STORED DATA section start
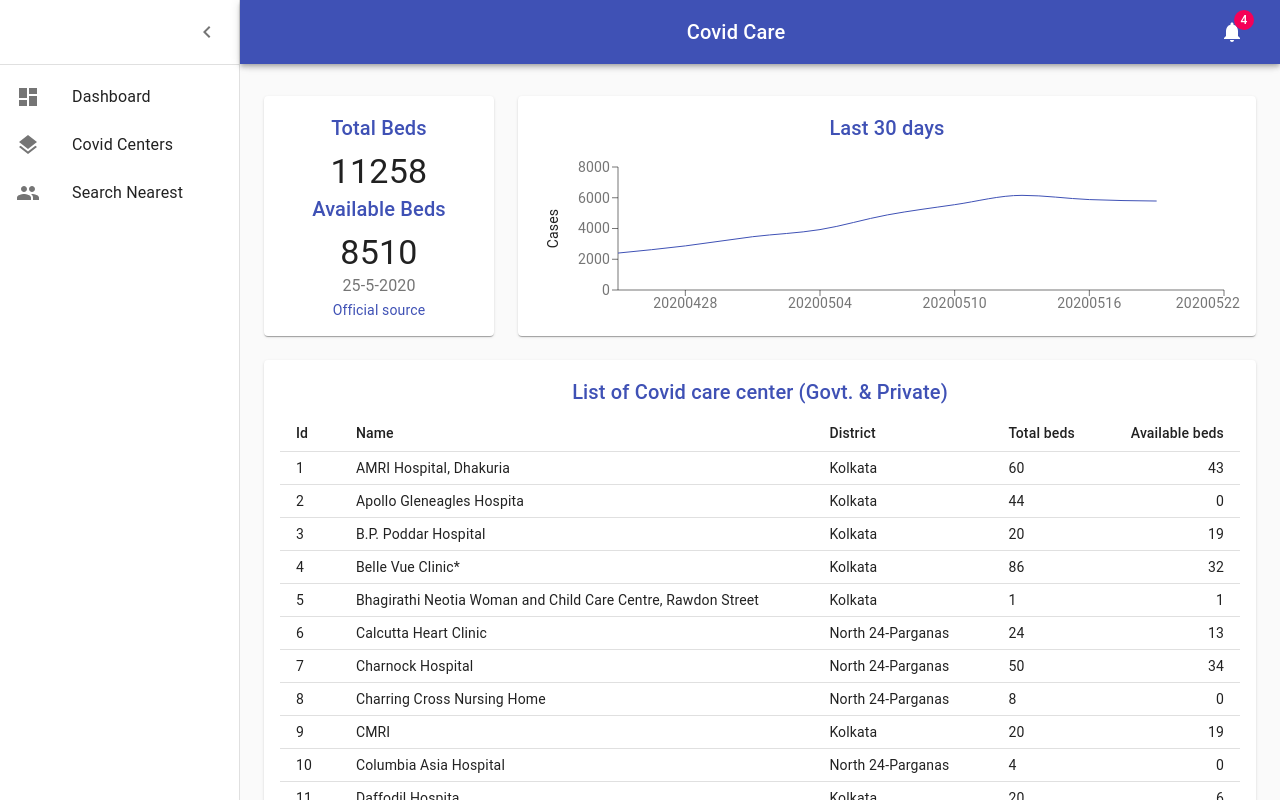
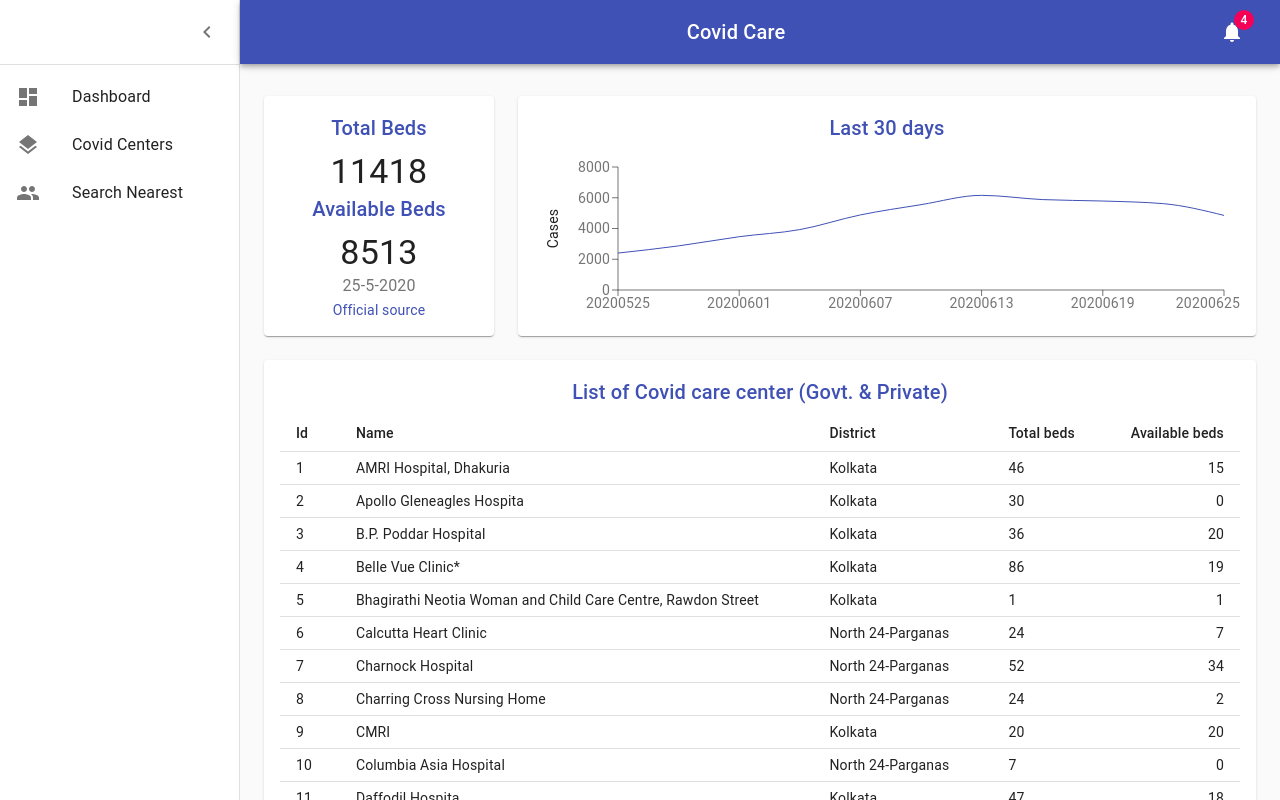
Before and after one commit to dhirajwork/CovidCare, a React (Create React App) app: page / in a window 1280 px wide. Built offline with nearby package versions, Linux system fonts and the light colour scheme.

Commit message:
add functionalties

```diff
--- a/src/Chart.js
+++ b/src/Chart.js
@@ -9,16 +9,17 @@ function createData(time, cases) {
 }
 
 const data = [
-  createData('20200425',2402),
-  createData('20200428',2868),
-  createData('20200501',3466),
-  createData('20200504',3928),
-  createData('20200507',4884),
-  createData('20200510',5549),
-  createData('20200513',6156),
-  createData('20200516',5881),
-  createData('20200519',5787),
-  createData('20200522',),
+  createData('20200525',2402),
+  createData('20200528',2868),
+  createData('20200601',3466),
+  createData('20200604',3928),
+  createData('20200607',4884),
+  createData('20200610',5549),
+  createData('20200613',6156),
+  createData('20200616',5881),
+  createData('20200619',5787),
+  createData('20200622',5615),
+  createData('20200625',4852)
 ];
 
 export default function Chart() {
--- a/src/Deposits.js
+++ b/src/Deposits.js
@@ -20,11 +20,11 @@ export default function Deposits() {
     <React.Fragment>
       <Title>Total Beds</Title>
       <Typography component="p" variant="h4">
-      { 918+ 10340 }
+      { 993 + 10425 }
       </Typography>
       <Title>Available Beds</Title>
       <Typography component="p" variant="h4">
-       { 336 + 8174}
+       { 280 + 8233}
       </Typography>
       <Typography color="textSecondary" className={classes.depositContext}>
       { new Date().getDate()-1 }-
--- a/src/Orders.js
+++ b/src/Orders.js
@@ -8,7 +8,43 @@ import TableCell from '@material-ui/core/TableCell';
 import TableHead from '@material-ui/core/TableHead';
 import TableRow from '@material-ui/core/TableRow';
 import Title from './Title';
-import {data} from './listItems';
+
+
+
+export const data = [
+  [22.510570, 88.376890, 'AMRI Hospital, Dhakuria',1,'Kolkata' ,46, 15],
+  [22.620730, 88.378720, 'Apollo Gleneagles Hospita',2, 'Kolkata', 30, 0],
+  [22.572410, 88.358230, 'B.P. Poddar Hospital',3, 'Kolkata', 36, 20],
+  [22.565570, 88.370210 , 'Belle Vue Clinic*',4, 'Kolkata', 86, 19],
+  [22.5637675,88.3825054,' Bhagirathi Neotia Woman and Child Care Centre, Rawdon Street',5,'Kolkata' ,1, 1],
+  [22.5752586,88.4161183, 'Calcutta Heart Clinic',6, 'North 24-Parganas',24 ,7],
+  [22.5885419,88.3802549,'Charnock Hospital',7, 'North 24-Parganas' ,52 ,34],
+  [22.5767954,88.3912109,'Charring Cross Nursing Home',8, 'North 24-Parganas', 24, 2 ],
+  [22.563703,88.2774388,'CMRI',9,'Kolkata', 20, 20 ],
+  [22.5885419,88.3802549,'Columbia Asia Hospital',10, 'North 24-Parganas',7, 0],
+  [22.6007451,88.4028246,'Daffodil Hospita',11, 'Kolkata',47, 18 ],
+  [22.5032472,88.362275,' EEDF (Sri Aurobinda Seva Kendra)',12,'Kolkata',15, 5],
+  [22.5343674,88.3226259,'Ekbalpur Nursing Home Pvt Ltd',13, 'Kolkata ' ,33, 18],
+  [22.5988183,88.291788,'Fortis Hospital',14,'Kolkata', 52, 0 ],
+  [22.5141362,88.3969304,'Genesis Hospital',15, 'Kolkata', 4, 0],
+  [22.624582,88.4149373,'ILS Dumdum',16, 'Kolkata' ,52, 3],
+  [22.5469568,88.3597299,'INK Kolkata',17, 'Kolkata', 2 ,0],
+  [22.5177593,88.3192564,'Kolkata Port Trust',18, 'Kolkata',40, 18 ],
+  [22.5325926,88.3283038,'Kothari Medical Centre',19, 'Kolkata', 102,43 ],
+  [22.494397,88.3986416,'Medica Superspecialty Hospital',20, 'Kolkata' ,92, 6],
+  [22.5460829,88.3492676,' Nightingale Hospital',21, 'Kolkata', 3, 2],
+  [22.5894048,88.3916188,'North City Hospital',22, 'Kolkata' ,6, 0],
+  [22.4806837,88.3919835,'Peerless Hospital',23, 'Kolkata' ,47, 1]
+  [22.4913137,88.4002597,'R N Tagore International Institute of Cardiac Science',24, 'Kolkata',27, 5],
+  [22.5233638,88.349733,'Ramkrishna Mission Seva Prathisthan',25, 'Kolkata',0, 0],
+  [22.6205981,88.4307119,'Spandan Hospital, Kolkata',26, 'North 24-Paraganas', 15, 7],
+  [22.5874387,88.4694196,'Tata Medical Centre (For cancer patient only)',27, 'North 24-Paraganas',15, 3],
+  [22.5322604,88.3269842,'Woodlands Multispecility Hospital',28, 'Kolkata', 43, 23],
+  [22.519828,88.3293549,'Zodiac Medicare Pvt. Ltd.',29, 'Kolkata', 40, 6],
+  [22.5135084,88.4006953,'Ruby General Hospital',30,'Kolkata', 32, 0]
+
+];
+
 
 // Generate Order Data
 function createData(id, district,name, total, vacancy , ownership) {
@@ -19,12 +55,12 @@ for (var index = 0; index < data.length; ++index) {
   rows.push(createData(data[index][3],data[index][4] ,data[index][2] ,data[index][5], data[index][6]))
 }
 /*const rows = [
-  createData(1,'Kolkata' ,'AMRI Hospital Dhakuria' ,60, 43 ),
-  createData(2, 'Kolkata', 'Apollo Gleneagles Hospital', 44, 0),
-  createData(3, 'Kolkata', 'B P Poddar', 20, 19),
-  createData(4, 'Kolkata', 'Belle Vue Clinic *', 86, 32 ),
+  createData(1,'Kolkata' ,'AMRI Hospital Dhakuria' ,46 , 15 ),
+  createData(2, 'Kolkata', 'Apollo Gleneagles Hospital', 30, 0),
+  createData(3, 'Kolkata', 'B P Poddar', 36, 20),
+  createData(4, 'Kolkata', 'Belle Vue Clinic *', 86, 19 ),
   createData(5,'Kolkata' ,'Bhagirathi Neotia Hospital,Kolkata' ,1, 1),
-  createData(6, 'North 24-Parganas','Calcutta Heart Clinic & Hospital ,Salt Lake',24 ,13 ),
+  createData(6, 'North 24-Parganas','Calcutta Heart Clinic & Hospital ,Salt Lake',24 ,7 ),
   createData(7, 'North 24-Parganas','Charnok Hospital' ,50 ,34),
   createData(8, 'North 24-Parganas', 'Charring Cross', 8, 0 ),
   createData(9,'Kolkata', 'CMRI', 20, 19 ),
--- a/src/listItems.js
+++ b/src/listItems.js
@@ -1,4 +1,5 @@
 import React from 'react';
+import ReactDOM from 'react-dom';
 import ListItem from '@material-ui/core/ListItem';
 import ListItemIcon from '@material-ui/core/ListItemIcon';
 import ListItemText from '@material-ui/core/ListItemText';
@@ -10,38 +11,11 @@ import BarChartIcon from '@material-ui/icons/BarChart';
 import LayersIcon from '@material-ui/icons/Layers';
 import AssignmentIcon from '@material-ui/icons/Assignment';
 import { TextareaAutosize } from '@material-ui/core';
+import './App.css';
+import Orders from './Orders';
+import {data} from './Orders';
+import Deposits from './Deposits';
 
-export const data = [
-  [22.510570, 88.376890, 'AMRI Hospital, Dhakuria',1,'Kolkata' ,60, 43],
-  [22.620730, 88.378720, 'Apollo Gleneagles Hospita',2, 'Kolkata', 44, 0],
-  [22.572410, 88.358230, 'B.P. Poddar Hospital',3, 'Kolkata', 20, 19],
-  [22.565570, 88.370210 , 'Belle Vue Clinic*',4, 'Kolkata', 86, 32],
-  [22.5637675,88.3825054,' Bhagirathi Neotia Woman and Child Care Centre, Rawdon Street',5,'Kolkata' ,1, 1],
-  [22.5752586,88.4161183, 'Calcutta Heart Clinic',6, 'North 24-Parganas',24 ,13],
-  [22.5885419,88.3802549,'Charnock Hospital',7, 'North 24-Parganas' ,50 ,34],
-  [22.5767954,88.3912109,'Charring Cross Nursing Home',8, 'North 24-Parganas', 8, 0 ],
-  [22.563703,88.2774388,'CMRI',9,'Kolkata', 20, 19 ],
-  [22.5885419,88.3802549,'Columbia Asia Hospital',10, 'North 24-Parganas',4, 0],
-  [22.6007451,88.4028246,'Daffodil Hospita',11, 'Kolkata',20, 6 ],
-  [22.5032472,88.362275,' EEDF (Sri Aurobinda Seva Kendra)',12,'Kolkata',15, 4],
-  [22.5343674,88.3226259,'Ekbalpur Nursing Home Pvt Ltd',13, 'Kolkata ' ,17, 7],
-  [22.5988183,88.291788,'Fortis Hospital',14,'Kolkata', 52, 0 ],
-  [22.5141362,88.3969304,'Genesis Hospital',15, 'Kolkata', 4, 0],
-  [22.624582,88.4149373,'ILS Dumdum',16, 'Kolkata' ,52, 7],
-  [22.5469568,88.3597299,'INK Kolkata',17, 'Kolkata', 2 ,0],
-  [22.5177593,88.3192564,'Kolkata Port Trust',18, 'Kolkata',40, 17 ],
-  [22.5325926,88.3283038,'Kothari Medical Centre',19, 'Kolkata', 84 ,33 ],
-  [22.494397,88.3986416,'Medica Superspecialty Hospital',20, 'Kolkata' ,92, 20],
-  [22.5460829,88.3492676,' Nightingale Hospital',21, 'Kolkata', 3, 3],
-  [22.5894048,88.3916188,'North City Hospital',22, 'Kolkata' ,6, 6],
-  [22.4806837,88.3919835,'Peerless Hospital',23, 'Kolkata' ,47, 6]
-  [22.4913137,88.4002597,'R N Tagore International Institute of Cardiac Science',24, 'Kolkata',27, 5],
-  [22.5233638,88.349733,'Ramkrishna Mission Seva Prathisthan',25, 'Kolkata',50, 13],
-  [22.6205981,88.4307119,'Spandan Hospital, Kolkata',26, 'North 24-Paraganas', 12, 11],
-  [22.5874387,88.4694196,'Tata Medical Centre (For cancer patient only)',27, 'North 24-Paraganas',15, 13],
-  [22.5322604,88.3269842,'Woodlands Multispecility Hospital',28, 'Kolkata', 43, 22],
-  [22.519828,88.3293549,'Zodiac Medicare Pvt. Ltd.',29, 'Kolkata', 20, 2]
-];
 
 function handleClick(){
   navigator.geolocation.getCurrentPosition(findNearBy);
@@ -71,6 +45,7 @@ function findNearBy(position){
     var closest;
 
     for (var index = 0; index < data.length; ++index) {
+      // eslint-disable-next-line no-restricted-globals
       if (data[index][6]==0){
         continue;
       }
@@ -93,18 +68,39 @@ function findNearBy(position){
   NearestCity(position.coords.latitude, position.coords.longitude);
 }
 
-
+function getOrders(){
+  const element = (
+    <div class="App">
+      <Orders />
+    </div>
+  );
+  ReactDOM.render(
+    element,
+    document.getElementById('root')
+  );
+}
+function getDeposits(){
+  const element = (
+    <div class="App">
+      <Deposits />
+    </div>
+  );
+  ReactDOM.render(
+    element,
+    document.getElementById('root')
+  );
+}
 
 export const mainListItems = (
 
   <div>
-    <ListItem button >
+    <ListItem button onClick={getDeposits}>
       <ListItemIcon>
         <DashboardIcon />
       </ListItemIcon>
       <ListItemText primary="Dashboard" />
     </ListItem>
-    <ListItem button>
+    <ListItem button onClick={getOrders}>
       <ListItemIcon>
         <LayersIcon />
       </ListItemIcon>
```
Also changed, not shown: 1 other file (tests, documents, lock files or other folders).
STORED DATA section end
# TASK DETAILS
From the data above, copy every line where "core" appears.

# ANSWER AREA
@@ -8,7 +8,43 @@ import TableCell from '@material-ui/core/TableCell';
 import TableHead from '@material-ui/core/TableHead';
 import TableRow from '@material-ui/core/TableRow';
 import ListItem from '@material-ui/core/ListItem';
 import ListItemIcon from '@material-ui/core/ListItemIcon';
 import ListItemText from '@material-ui/core/ListItemText';
 import { TextareaAutosize } from '@material-ui/core';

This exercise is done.